Mauritius, in the Indian Ocean. The Jewish cemetery of St. Martin. The inscriptions on the gravestones indicate birthplaces in Bratislava, in Danzig, in Vienna and Berlin, the initial inspiration to research the stories behind them.

In Haifa Michel Daëron, director of Atlantic Drift, discovered a list of survivors of the 1940 voyage of the Atlantic, and several responded, from Toronto, Jerusalem and Sydney. Their reminiscences were frighteningly similar. In the fall of 1940 a dangerously overloaded river steamer left Bratislava for Istanbul. The passengers who survived the unimaginable sanitary conditions which prevailed boarded the Atlanticfor Haifa, but the responsible British authorities decided long beforehand that this journey would not lead to their freedom. After a brief period of internment the 2000 refugees were forced to reboard the ship and were deported to Mauritius, where they spent five years, until three months after the war's end, in an early 19th-century prison.

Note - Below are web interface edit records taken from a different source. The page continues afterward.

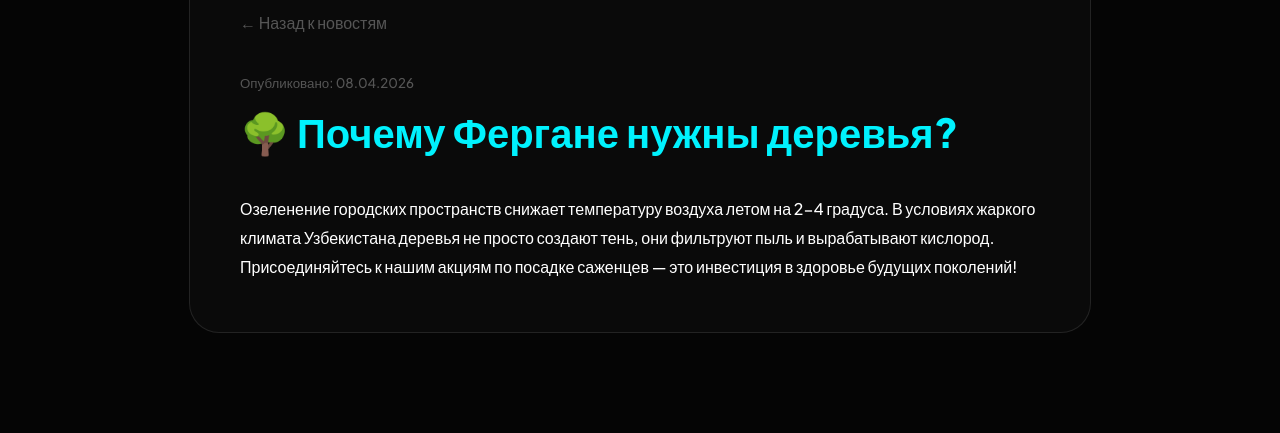
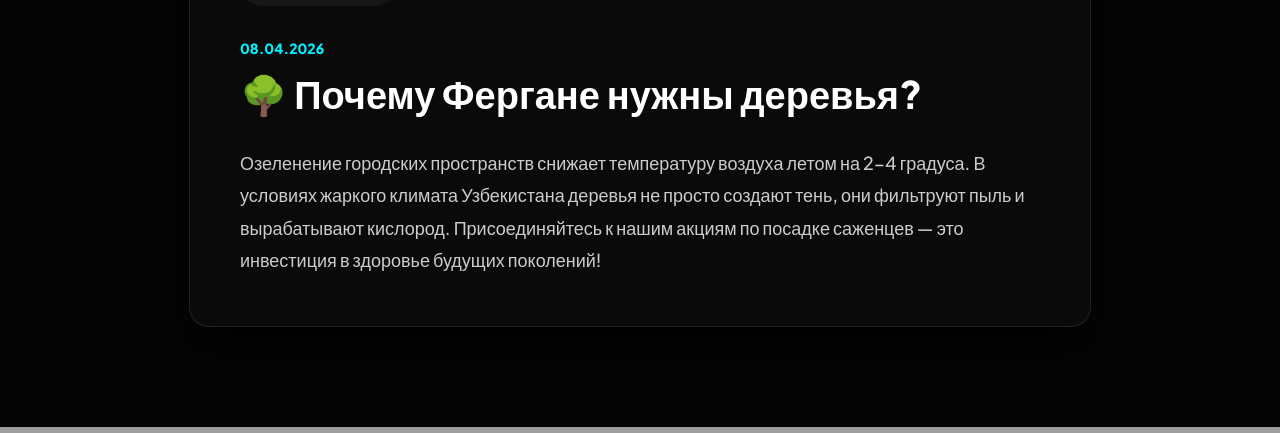
Before and after one commit to legendaryindra09-maker/my-eco-project, a Flask app: page /article/1 in a window 1280 px wide. Shown: the part 401-834 px from the top of the page. Run offline with Flask 3, Linux system fonts and the light colour scheme; data comes from the database, SQL or seed files in the repository.

Commit message:
Update article_detail.html

```diff
--- a/templates/article_detail.html
+++ b/templates/article_detail.html
@@ -2,23 +2,26 @@
 <html lang="ru">
 <head>
     <meta charset="UTF-8">
-    <title>{{ article.title }}</title>
+    <title>{{ article.title }} | ECO-UZB</title>
     <link href="https://fonts.googleapis.com/css2?family=Plus+Jakarta+Sans:wght@300;500;800&display=swap" rel="stylesheet">
+    <link rel="stylesheet" href="https://cdnjs.cloudflare.com/ajax/libs/font-awesome/6.0.0/css/all.min.css">
     <style>
         body { margin: 0; font-family: 'Plus Jakarta Sans', sans-serif; background: #050505; color: white; line-height: 1.8; }
-        .header-img { width: 100%; height: 50vh; object-fit: cover; }
-        .content { max-width: 800px; margin: -50px auto 100px; background: #0a0a0a; padding: 50px; border-radius: 30px; border: 1px solid rgba(255,255,255,0.1); position: relative; }
-        h1 { font-size: 40px; color: #00f2fe; margin-top: 0; }
-        .back-link { display: block; margin-bottom: 30px; color: #555; text-decoration: none; }
+        .hero-img { width: 100%; height: 45vh; object-fit: cover; border-bottom: 2px solid #00f2fe; }
+        .content-box { max-width: 800px; margin: -60px auto 100px; background: #0a0a0a; padding: 50px; border-radius: 20px; border: 1px solid rgba(255,255,255,0.1); position: relative; box-shadow: 0 20px 40px rgba(0,0,0,0.8); }
+        .back-btn { display: inline-block; padding: 10px 20px; background: rgba(255,255,255,0.05); color: white; text-decoration: none; border-radius: 50px; margin-bottom: 30px; font-size: 14px; transition: 0.3s; }
+        .back-btn:hover { background: #00f2fe; color: black; }
+        h1 { font-size: 38px; margin: 10px 0 30px; color: white; line-height: 1.2; }
+        .text-body { font-size: 18px; color: #ccc; }
     </style>
 </head>
 <body>
-    <img src="{{ article.image_url }}" class="header-img">
-    <div class="content">
-        <a href="/" class="back-link">← Назад к новостям</a>
-        <small style="color: #555;">Опубликовано: {{ article.date_added }}</small>
+    <img src="{{ article.image_url }}" class="hero-img">
+    <div class="content-box">
+        <a href="/" class="back-btn"><i class="fa-solid fa-arrow-left"></i> Назад к статьям</a>
+        <div style="color: #00f2fe; font-weight: bold; font-size: 14px;">{{ article.date_added }}</div>
         <h1>{{ article.title }}</h1>
-        <div>{{ article.content }}</div>
+        <div class="text-body">{{ article.content }}</div>
     </div>
 </body>
 </html>
```
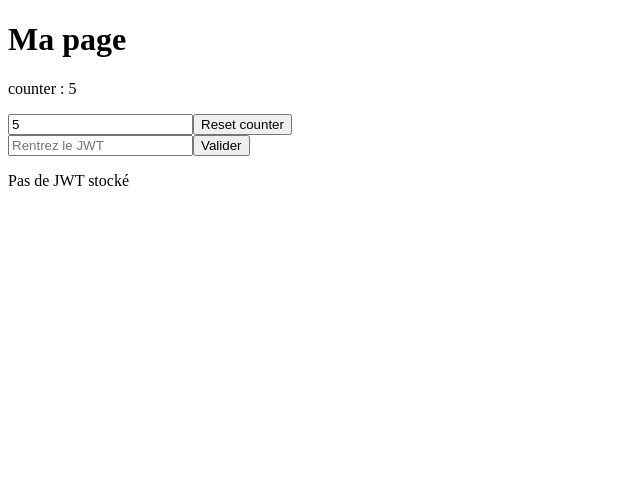
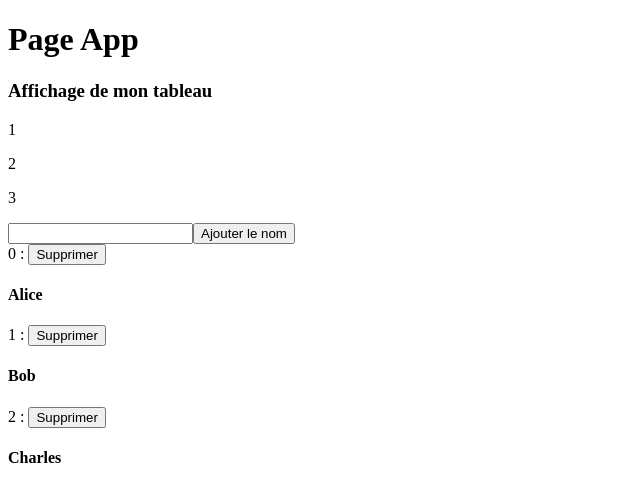
Before and after one commit to wassim-slimane/vuejs-tp, a Vue app: page / in a window 1280 px wide. Shown: the top 502 px of the page, without its empty margins (0-640 px from the left). Built offline with nearby package versions, Linux system fonts and the light colour scheme.

Commit message:
Creation de composant + Gestion de la boucle for

```diff
--- a/index.html
+++ b/index.html
@@ -4,7 +4,7 @@
     <meta charset="UTF-8" />
     <link rel="icon" href="/favicon.ico" />
     <meta name="viewport" content="width=device-width, initial-scale=1.0" />
-    <title>Vite App</title>
+    <title>VUEJS TP</title>
   </head>
   <body>
     <div id="app"></div>
--- a/src/App.vue
+++ b/src/App.vue
@@ -1,46 +1,15 @@
 <script setup>
-import {onMounted, ref, watch} from "vue";
-import * as jose from 'jose';
-
-const counter = ref(0);
-const token = ref(null);
-const tokenStocked = ref(null);
-
-onMounted(() => {
-  if(localStorage.jwt) {
-    tokenStocked.value = localStorage.jwt;
-  }
-  setInterval(() => {
-    counter.value++
-  }, 1000);
-})
-
-function submit() {
-  try {
-    const claims = jose.decodeJwt(token.value);
-    console.log(claims);
-    localStorage.jwt = token.value;
-    tokenStocked.value = token.value;
-  } catch(exc) {
-    console.log("Exception : " + exc.message);
-  }
-}
+import {onMounted, ref} from "vue";
+import MainComponentVue from "./components/MainComponent.vue";
+import ConditionsComponentVue from "./components/ConditionsComponent.vue";
 
 </script>
 
 <template>
 
-<h1>Ma page</h1>
+<h1>Page App</h1>
+<ConditionsComponentVue />
 
-<p>counter : {{ counter }}</p>
-<input type="number" v-model="counter">
-<button @click="counter=0">Reset counter</button>
-<form action="#">
-  <input type="text" name="jwt" placeholder="Rentrez le JWT" v-model="token" />
-  <button @click.prevent="submit">Valider</button>
-  <p v-if="tokenStocked">JWT stocké : {{ tokenStocked }}</p>
-  <p v-else>Pas de JWT stocké</p>
-</form>
 </template>
 
 <style>
--- /dev/null
+++ b/src/components/ConditionsComponent.vue
@@ -0,0 +1,38 @@
+<script setup>
+import { ref } from "vue";
+
+const tab = ref([1, 2, 3]);
+let id = 0;
+const listObject = ref([
+    {id: id++, name: "Alice"},
+    {id: id++, name: "Bob"},
+    {id: id++, name: "Charles"},
+]);
+const newName = ref(null);
+
+function addName() {
+    listObject.value.push({id: id++, name: newName.value});
+    newName.value = "";
+}
+
+function removeName(id) {
+    listObject.value = listObject.value.filter( (e) => e.id !== id);
+}
+
+</script>
+
+<template>
+
+<h3>Affichage de mon tableau</h3>
+<p v-for="num in tab" :key="num">{{ num }}</p>
+
+<input type="text" v-model="newName">
+<button @click="addName">Ajouter le nom</button>
+
+<div v-for="obj in listObject" :key="obj.id">
+    <span>{{ obj.id }} : </span>
+    <button @click="removeName(obj.id)">Supprimer</button>
+    <h4>{{ obj.name }}</h4>
+</div>
+
+</template>
--- /dev/null
+++ b/src/components/MainComponent.vue
@@ -0,0 +1,48 @@
+<script setup>
+import {onMounted, ref, watch} from "vue";
+import * as jose from 'jose';
+
+const counter = ref(0);
+const token = ref(null);
+const tokenStocked = ref(null);
+
+onMounted(() => {
+  if(localStorage.jwt) {
+    tokenStocked.value = localStorage.jwt;
+  }
+  setInterval(() => {
+    counter.value++
+  }, 1000);
+})
+
+function submit() {
+  try {
+    const claims = jose.decodeJwt(token.value);
+    console.log(claims);
+    localStorage.jwt = token.value;
+    tokenStocked.value = token.value;
+  } catch(exc) {
+    console.log("Exception : " + exc.message);
+  }
+}
+
+</script>
+
+<template>
+
+<h2>Main component</h2>
+
+<p>counter : {{ counter }}</p>
+<input type="number" v-model="counter">
+<button @click="counter=0">Reset counter</button>
+<form action="#">
+  <input type="text" name="jwt" placeholder="Rentrez le JWT" v-model="token" />
+  <button @click.prevent="submit">Valider</button>
+  <p v-if="tokenStocked">JWT stocké : {{ tokenStocked }}</p>
+  <p v-else>Pas de JWT stocké</p>
+</form>
+</template>
+
+<style>
+
+</style>
```
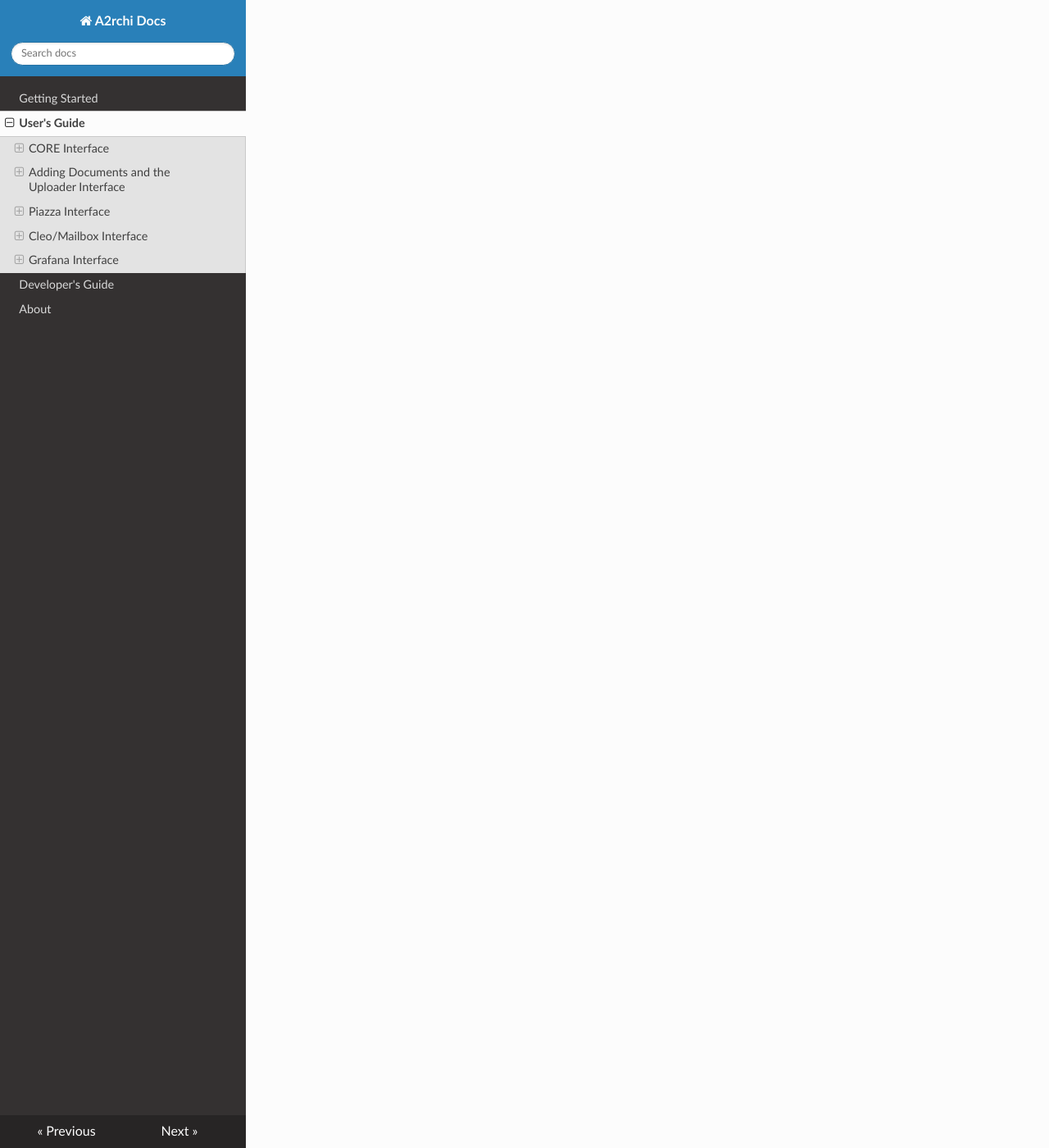
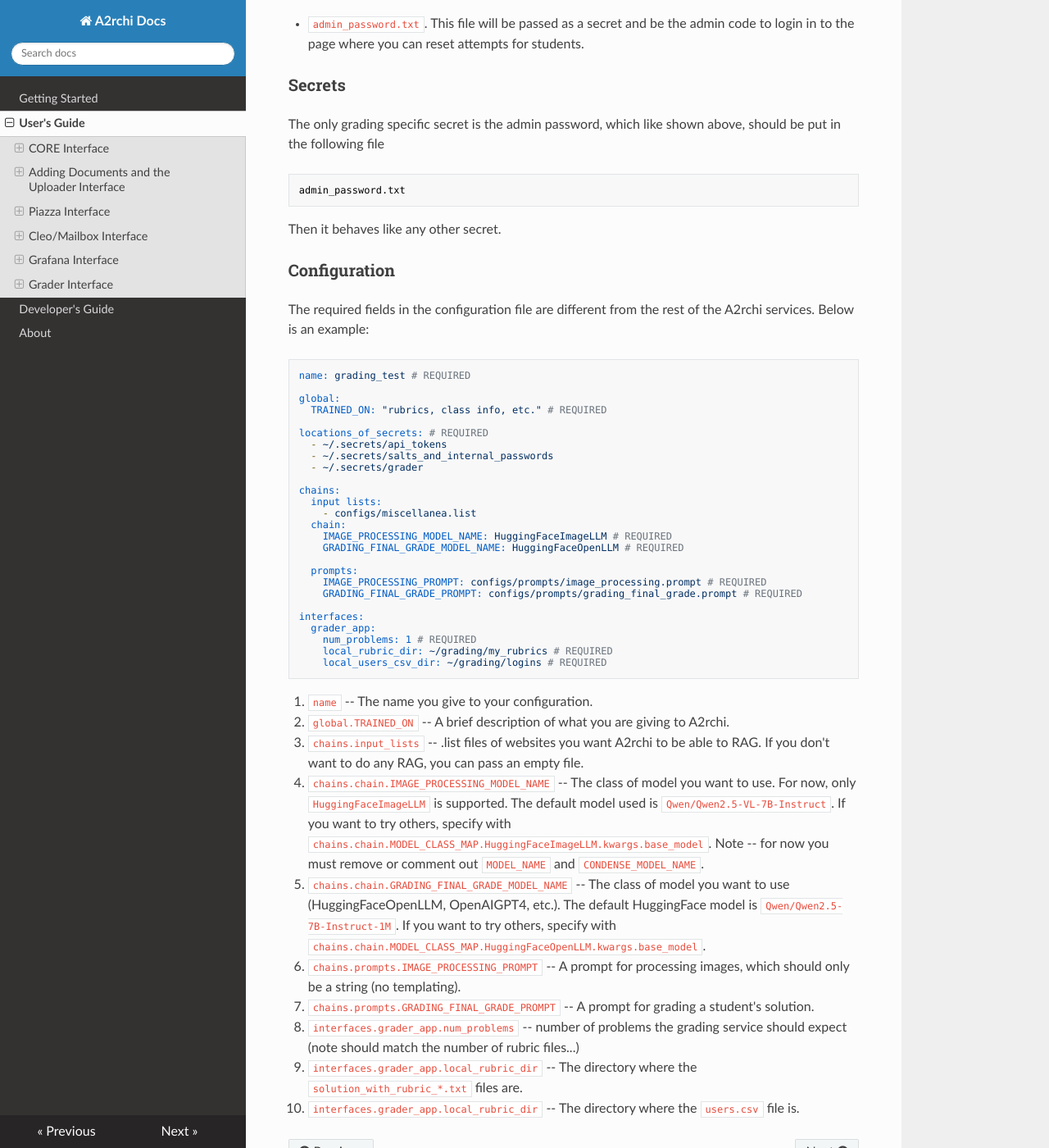
Before and after one commit to mit-submit/A2rchi, an MkDocs documentation site: the page built from docs/docs/users_guide.md, in a window 1280 px wide and 1400 px high, scrolled down 5419 px. Shown: the whole window at 82% size. Built offline with MkDocs 1.6.1, drawn with Linux system fonts in a browser that asks for light colours; nearby versions of some CDN libraries; some of the changed text lies outside the part shown.

Commit message:
minor fixes and additions

````diff
--- a/docs/docs/users_guide.md
+++ b/docs/docs/users_guide.md
@@ -112,9 +112,9 @@
   input_lists: #REQUIRED
     - configs/class_info.list # list of websites with class info
   chain:
-    - MODEL_NAME: OpenAIGPT4 #REQUIRED
-    - CONDENSE_MODEL: OpenAIGPT4 #REQUIRED
-    - SUMMARY_MODEL_NAME: OpenAIGPT4 #REQUIRED
+    MODEL_NAME: OpenAIGPT4 #REQUIRED
+    CONDENSE_MODEL: OpenAIGPT4 #REQUIRED
+    SUMMARY_MODEL_NAME: OpenAIGPT4 #REQUIRED
   prompts:
     CONDENSING_PROMPT: config_old/prompts/condense.prompt #REQUIRED
     MAIN_PROMPT: config_old/prompts/submit.prompt #REQUIRED
@@ -169,3 +169,87 @@
 ### Secrets
 
 ### Configuration
+
+## Grader Interface
+
+Interface to launch a website which for a provided solution and rubric (and a couple of other things detailed below), will grade scanned images of a handwritten solution for the specified problem(s).
+
+Nota bene: this is not yet fully generalized and "service" ready, but instead for testing grading pipelines and a base off of which to build a potential grading app.
+
+### Requirements
+
+To launch the service the following files are required:
+
+- `users.csv`. This file is .csv file that contains two columns: "MIT email" and "Unique code", e.g.:
+
+```
+MIT email,Unique code
+username@mit.edu,222
+```
+
+For now, the system requires the emails to be in the MIT domain, namely, contain "@mit.edu". TODO: make this an argument that is passed (e.g., school/email domain)
+
+- `solution_with_rubric_*.txt`. These are .txt files that contain the problem solution followed by the rubric. The naming of the files should follow exactly, where the `*` is the problem number. There should be one of these files for every problem you want the app to be able to grade. The top of the file should be the problem name with a line of dashes ("-") below, e.g.:
+
+```
+Anti-Helmholtz Coils
+---------------------------------------------------
+```
+
+These files should live in a directory which you will pass to the config, and A2rchi will handle the rest.
+
+- `admin_password.txt`. This file will be passed as a secret and be the admin code to login in to the page where you can reset attempts for students.
+
+### Secrets
+
+The only grading specific secret is the admin password, which like shown above, should be put in the following file
+
+```
+admin_password.txt
+```
+
+Then it behaves like any other secret.
+
+### Configuration
+
+The required fields in the configuration file are different from the rest of the A2rchi services. Below is an example:
+
+```
+name: grading_test # REQUIRED
+
+global:
+  TRAINED_ON: "rubrics, class info, etc." # REQUIRED
+
+locations_of_secrets: # REQUIRED
+  - ~/.secrets/api_tokens
+  - ~/.secrets/salts_and_internal_passwords
+  - ~/.secrets/grader
+
+chains:
+  input lists:
+    - configs/miscellanea.list
+  chain:
+    IMAGE_PROCESSING_MODEL_NAME: HuggingFaceImageLLM # REQUIRED
+    GRADING_FINAL_GRADE_MODEL_NAME: HuggingFaceOpenLLM # REQUIRED
+
+  prompts:
+    IMAGE_PROCESSING_PROMPT: configs/prompts/image_processing.prompt # REQUIRED
+    GRADING_FINAL_GRADE_PROMPT: configs/prompts/grading_final_grade.prompt # REQUIRED
+
+interfaces:
+  grader_app:
+    num_problems: 1 # REQUIRED
+    local_rubric_dir: ~/grading/my_rubrics # REQUIRED
+    local_users_csv_dir: ~/grading/logins # REQUIRED
+```
+
+1. `name` -- The name you give to your configuration.
+2. `global.TRAINED_ON` -- A brief description of what you are giving to A2rchi.
+3. `chains.input_lists` -- .list files of websites you want A2rchi to be able to RAG. If you don't want to do any RAG, you can pass an empty file.
+4. `chains.chain.IMAGE_PROCESSING_MODEL_NAME` -- The class of model you want to use. For now, only `HuggingFaceImageLLM` is supported. The default model used is `Qwen/Qwen2.5-VL-7B-Instruct`. If you want to try others, specify with `chains.chain.MODEL_CLASS_MAP.HuggingFaceImageLLM.kwargs.base_model`. Note -- for now you must remove or comment out `MODEL_NAME` and `CONDENSE_MODEL_NAME`.
+5. `chains.chain.GRADING_FINAL_GRADE_MODEL_NAME` -- The class of model you want to use (HuggingFaceOpenLLM, OpenAIGPT4, etc.). The default HuggingFace model is `Qwen/Qwen2.5-7B-Instruct-1M`. If you want to try others, specify with `chains.chain.MODEL_CLASS_MAP.HuggingFaceOpenLLM.kwargs.base_model`.
+6. `chains.prompts.IMAGE_PROCESSING_PROMPT` -- A prompt for processing images, which should only be a string (no templating).
+7. `chains.prompts.GRADING_FINAL_GRADE_PROMPT` -- A prompt for grading a student's solution.
+8. `interfaces.grader_app.num_problems` -- number of problems the grading service should expect (note should match the number of rubric files...)
+9. `interfaces.grader_app.local_rubric_dir` -- The directory where the `solution_with_rubric_*.txt` files are.
+10. `interfaces.grader_app.local_rubric_dir` -- The directory where the `users.csv` file is.
--- a/pyproject.toml
+++ b/pyproject.toml
@@ -16,6 +16,7 @@
     "click==8.1.7",
     "jinja2==3.1.3",
     "requests==2.31.0",
+    "podman-compose==1.4.0",
 ]
 
 [project.scripts]
--- a/requirements.txt
+++ b/requirements.txt
@@ -7,6 +7,8 @@
 duckdb==0.8.1
 fastapi==0.109.0
 flask==3.0.3
+flask-login==0.6.3
+flask-session==0.8.0
 flask-cors==5.0.0
 flatbuffers==23.5.26
 hnswlib==0.7.0
````
Also changed, not shown: other parts of requirements.txt (+2 -0 lines), 6 other files.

In addition to a number of the survivors primarily silent relics tell the story in Daëron's moving reconstruction of an unbelievable odyssey: Ruth Sanders' diary- kilometers of microfilm which reveal the betrayal by the British Foreign Office- and sketches made by a certain Fritz Händel, whom virtually no one was willing to discuss. Together with Händel's 56-year-old son Schlomo, who was long unaware of how his father died, the French filmmaker and Händel's wife, Hannah, who was interned at the same time, embarked on a journey into this gray area of memory and back to the island in the Indian Ocean. Atlantic Drift, in the spectacular images captured by Georges Diane, tells a gripping story of the secret fate of Schlomo's father, bringing an almost forgotten chapter of history to light. (ks)